My main music genre is Dubstep/Drum and Bass! I discovered it because of my high school music influences; since I was also creating live-action films from high school to college. We did have to compose original electronic soundtracks for our films. Skrillex’s music was also one of the reasons I was interested in making dubstep. Then, when I found out you can individually engineer basslines and noises, I just set off and did nothing but manually craft my own sounds.
Another genre I really like creating but do not post often is piano/orchestral. It is one of the earliest genres I experimented with, which I now try to mix with EDM and Orchestral EDM/Dubstep.
That’s very interesting! If that’s how you found your genre, how does someone start producing music then? What would be the first step?
Honestly, whenever there’s a melody that comes to mind, I just whip out my phone recorder and record my own voice haha! So I won’t forget it until I’m home and can finally start composing it piece by piece. Also, try to pick out a DAW (Digital Audio Workstation) that you can be comfortable with! I’ve tried out different ones but only one DAW stuck to me.
I also think scribbling down poetry helped me a lot, since I like to write poems. It was one of the first steps (or sketches, rather) that I did. I just let my brain go wild with ideas before realizing “Ah yeah, I can make this into something.”
The creative process is really a unique process! That being said, do you have any advice or tips you can give to aspiring musicians who’d like to pursue the same path as you?
Not to be cheesy, but starting is always the hardest step. Producing is second, you might even abhor and hate the journey of crafting your projects. However, the moment it’s finished and you get to see the fruits of your labor or passion, it’s all worth it in the end.
Write about anything. Forget about the expectations of other people and don’t even worry about any kind of comments that may spring up after it. If you’re doing it because you love it, that’s the only tip you’ll ever need to have the will to keep going.
Also, sleep a lot. Dreams can take a big part in your creative planning, sometimes!
Where can you find Dasu?
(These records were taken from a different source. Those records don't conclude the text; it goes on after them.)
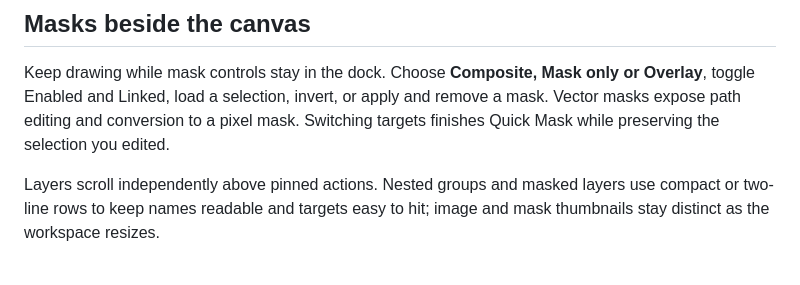
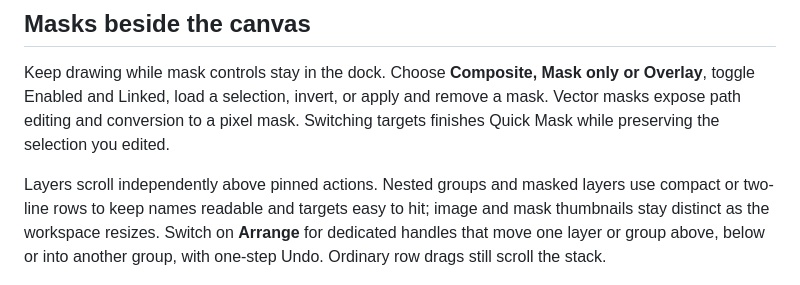
Before and after one commit to 1puni/photocraft-ipad, a Markdown page: README.md, the part around the change. Drawn GitHub-style.

Commit message:
Describe layer Arrange controls in the README

```diff
--- a/README.md
+++ b/README.md
@@ -58,6 +58,9 @@ Switching targets finishes Quick Mask while preserving the selection you edited.
 Layers scroll independently above pinned actions. Nested groups and masked layers
 use compact or two-line rows to keep names readable and targets easy to hit;
 image and mask thumbnails stay distinct as the workspace resizes.
+Switch on **Arrange** for dedicated handles that move one layer or group above,
+below or into another group, with one-step Undo. Ordinary row drags still scroll
+the stack.
 
 <img src="public/images/mask-controls.jpg" alt="Docked pixel-mask controls beside The Great Wave, with Composite, Mask only, Overlay, Enabled, Linked, Load selection and Invert mask actions." width="100%">
 
```
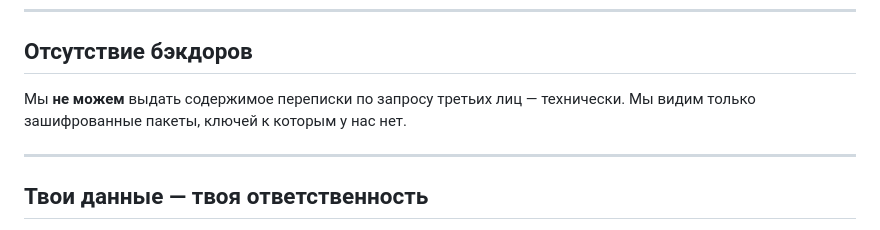
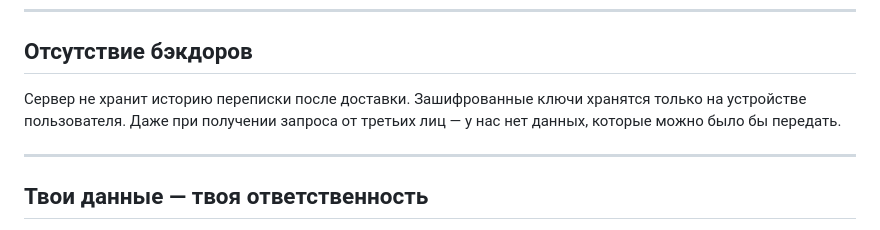
Before and after one commit to DDmsngr/deepdrift-secure, a Markdown page: assets/privacy_policy.md, the part around the change. GitHub-like rendering.

```diff
--- a/assets/privacy_policy.md
+++ b/assets/privacy_policy.md
@@ -55,7 +55,7 @@ DDChat построен по принципу **zero-knowledge** — серве
 
 ## Отсутствие бэкдоров
 
-Мы **не можем** выдать содержимое переписки по запросу третьих лиц — технически. Мы видим только зашифрованные пакеты, ключей к которым у нас нет.
+Сервер не хранит историю переписки после доставки. Зашифрованные ключи хранятся только на устройстве пользователя. Даже при получении запроса от третьих лиц — у нас нет данных, которые можно было бы передать.
 
 ---
 
```
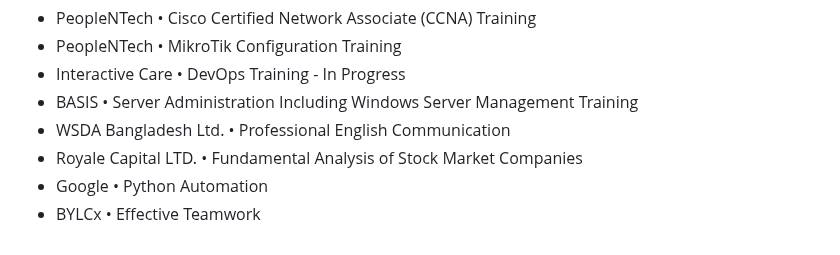
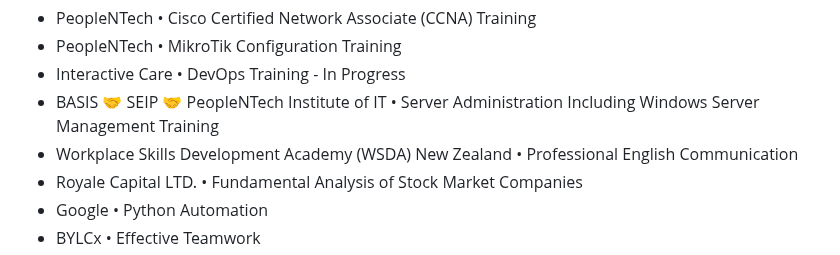
Before and after one commit to ImAbuSayed/ImAbuSayed, a Markdown page: README.md, the part around the change. Drawn GitHub-style.

```diff
--- a/README.md
+++ b/README.md
@@ -87,8 +87,8 @@ Govt Science College Attached High School, Dhaka<br>
 <li style="margin-bottom: 10px;">PeopleNTech • Cisco Certified Network Associate (CCNA) Training</li>
 <li style="margin-bottom: 10px;">PeopleNTech • MikroTik Configuration Training</li>
 <li style="margin-bottom: 10px;">Interactive Care • DevOps Training - In Progress</li>
-<li style="margin-bottom: 10px;">BASIS • Server Administration Including Windows Server Management Training</li>
-<li style="margin-bottom: 10px;">WSDA Bangladesh Ltd. • Professional English Communication</li>
+<li style="margin-bottom: 10px;">BASIS 🤝 SEIP 🤝 PeopleNTech Institute of IT • Server Administration Including Windows Server Management Training</li>
+<li style="margin-bottom: 10px;">Workplace Skills Development Academy (WSDA) New Zealand • Professional English Communication</li>
 <li style="margin-bottom: 10px;">Royale Capital LTD. • Fundamental Analysis of Stock Market Companies</li>
 <li style="margin-bottom: 10px;">Google • Python Automation</li>
 <li style="margin-bottom: 10px;">BYLCx • Effective Teamwork</li>
```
There you have it, folks! We hope that DASU was able to shed some light on the behind scene workings of music production. We have that it answered some questions you may have about the industry. If you’d like to check out DASU’s works and activities, you can keep in touch with her through her socials below!
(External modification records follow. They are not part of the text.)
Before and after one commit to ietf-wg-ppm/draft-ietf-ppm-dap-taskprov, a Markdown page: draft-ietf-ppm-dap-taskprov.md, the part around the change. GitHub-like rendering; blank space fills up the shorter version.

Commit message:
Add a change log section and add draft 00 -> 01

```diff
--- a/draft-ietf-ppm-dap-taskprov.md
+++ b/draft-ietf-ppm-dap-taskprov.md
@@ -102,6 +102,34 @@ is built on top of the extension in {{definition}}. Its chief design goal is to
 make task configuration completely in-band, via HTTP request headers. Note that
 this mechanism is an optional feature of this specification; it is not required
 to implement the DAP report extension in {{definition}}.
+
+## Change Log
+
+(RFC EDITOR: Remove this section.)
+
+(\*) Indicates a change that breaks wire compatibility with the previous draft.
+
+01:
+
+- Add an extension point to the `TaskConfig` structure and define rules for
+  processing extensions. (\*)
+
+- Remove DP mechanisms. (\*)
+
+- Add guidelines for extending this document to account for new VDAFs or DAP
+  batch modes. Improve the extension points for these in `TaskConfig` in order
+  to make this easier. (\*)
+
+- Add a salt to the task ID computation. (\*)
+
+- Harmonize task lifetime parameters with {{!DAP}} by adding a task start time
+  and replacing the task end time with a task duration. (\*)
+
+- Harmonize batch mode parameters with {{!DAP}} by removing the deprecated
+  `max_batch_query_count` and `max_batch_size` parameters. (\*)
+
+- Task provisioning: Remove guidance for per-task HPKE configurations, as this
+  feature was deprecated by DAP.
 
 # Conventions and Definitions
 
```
Support Dasu on Gank: https://ganknow.com/DASUCAKIES
Dasu’s Twitter: https://twitter.com/dasucakies
Vtuber Dasu’s Twitch: https://www.twitch.tv/dasucakies
Dasu’s Youtube: https://www.youtube.com/dasucakies